(ACTIVITY):
In your copy, repeat the records exactly and leave out the pictures.

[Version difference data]
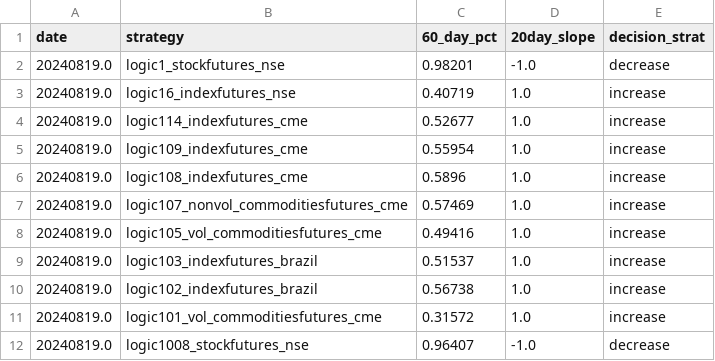
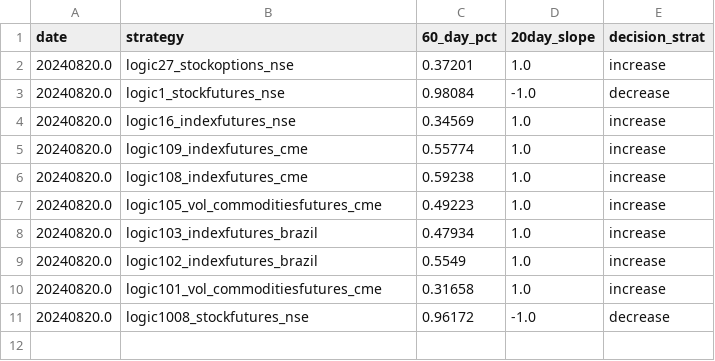
Before and after one commit to kanika-create/alloc, a CSV file: table3.csv, drawn as a sheet.

```diff
--- a/table3.csv
+++ b/table3.csv
@@ -1,12 +1,11 @@
 date,strategy,60_day_pct,20day_slope,decision_strat
-20240819.0,logic1_stockfutures_nse,0.98201,-1.0,decrease
-20240819.0,logic16_indexfutures_nse,0.40719,1.0,increase
-20240819.0,logic114_indexfutures_cme,0.52677,1.0,increase
-20240819.0,logic109_indexfutures_cme,0.55954,1.0,increase
-20240819.0,logic108_indexfutures_cme,0.5896,1.0,increase
-20240819.0,logic107_nonvol_commoditiesfutures_cme,0.57469,1.0,increase
-20240819.0,logic105_vol_commoditiesfutures_cme,0.49416,1.0,increase
-20240819.0,logic103_indexfutures_brazil,0.51537,1.0,increase
-20240819.0,logic102_indexfutures_brazil,0.56738,1.0,increase
-20240819.0,logic101_vol_commoditiesfutures_cme,0.31572,1.0,increase
-20240819.0,logic1008_stockfutures_nse,0.96407,-1.0,decrease
+20240820.0,logic27_stockoptions_nse,0.37201,1.0,increase
+20240820.0,logic1_stockfutures_nse,0.98084,-1.0,decrease
+20240820.0,logic16_indexfutures_nse,0.34569,1.0,increase
+20240820.0,logic109_indexfutures_cme,0.55774,1.0,increase
+20240820.0,logic108_indexfutures_cme,0.59238,1.0,increase
+20240820.0,logic105_vol_commoditiesfutures_cme,0.49223,1.0,increase
+20240820.0,logic103_indexfutures_brazil,0.47934,1.0,increase
+20240820.0,logic102_indexfutures_brazil,0.5549,1.0,increase
+20240820.0,logic101_vol_commoditiesfutures_cme,0.31658,1.0,increase
+20240820.0,logic1008_stockfutures_nse,0.96172,-1.0,decrease
```
Also changed, not shown: table1.csv, table2.csv.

(OUTPUT BELOW):
Before and after one commit to kanika-create/alloc, a CSV file: table3.csv, drawn as a sheet.

```diff
--- a/table3.csv
+++ b/table3.csv
@@ -1,12 +1,11 @@
 date,strategy,60_day_pct,20day_slope,decision_strat
-20240819.0,logic1_stockfutures_nse,0.98201,-1.0,decrease
-20240819.0,logic16_indexfutures_nse,0.40719,1.0,increase
-20240819.0,logic114_indexfutures_cme,0.52677,1.0,increase
-20240819.0,logic109_indexfutures_cme,0.55954,1.0,increase
-20240819.0,logic108_indexfutures_cme,0.5896,1.0,increase
-20240819.0,logic107_nonvol_commoditiesfutures_cme,0.57469,1.0,increase
-20240819.0,logic105_vol_commoditiesfutures_cme,0.49416,1.0,increase
-20240819.0,logic103_indexfutures_brazil,0.51537,1.0,increase
-20240819.0,logic102_indexfutures_brazil,0.56738,1.0,increase
-20240819.0,logic101_vol_commoditiesfutures_cme,0.31572,1.0,increase
-20240819.0,logic1008_stockfutures_nse,0.96407,-1.0,decrease
+20240820.0,logic27_stockoptions_nse,0.37201,1.0,increase
+20240820.0,logic1_stockfutures_nse,0.98084,-1.0,decrease
+20240820.0,logic16_indexfutures_nse,0.34569,1.0,increase
+20240820.0,logic109_indexfutures_cme,0.55774,1.0,increase
+20240820.0,logic108_indexfutures_cme,0.59238,1.0,increase
+20240820.0,logic105_vol_commoditiesfutures_cme,0.49223,1.0,increase
+20240820.0,logic103_indexfutures_brazil,0.47934,1.0,increase
+20240820.0,logic102_indexfutures_brazil,0.5549,1.0,increase
+20240820.0,logic101_vol_commoditiesfutures_cme,0.31658,1.0,increase
+20240820.0,logic1008_stockfutures_nse,0.96172,-1.0,decrease
```
Also changed, not shown: table1.csv, table2.csv.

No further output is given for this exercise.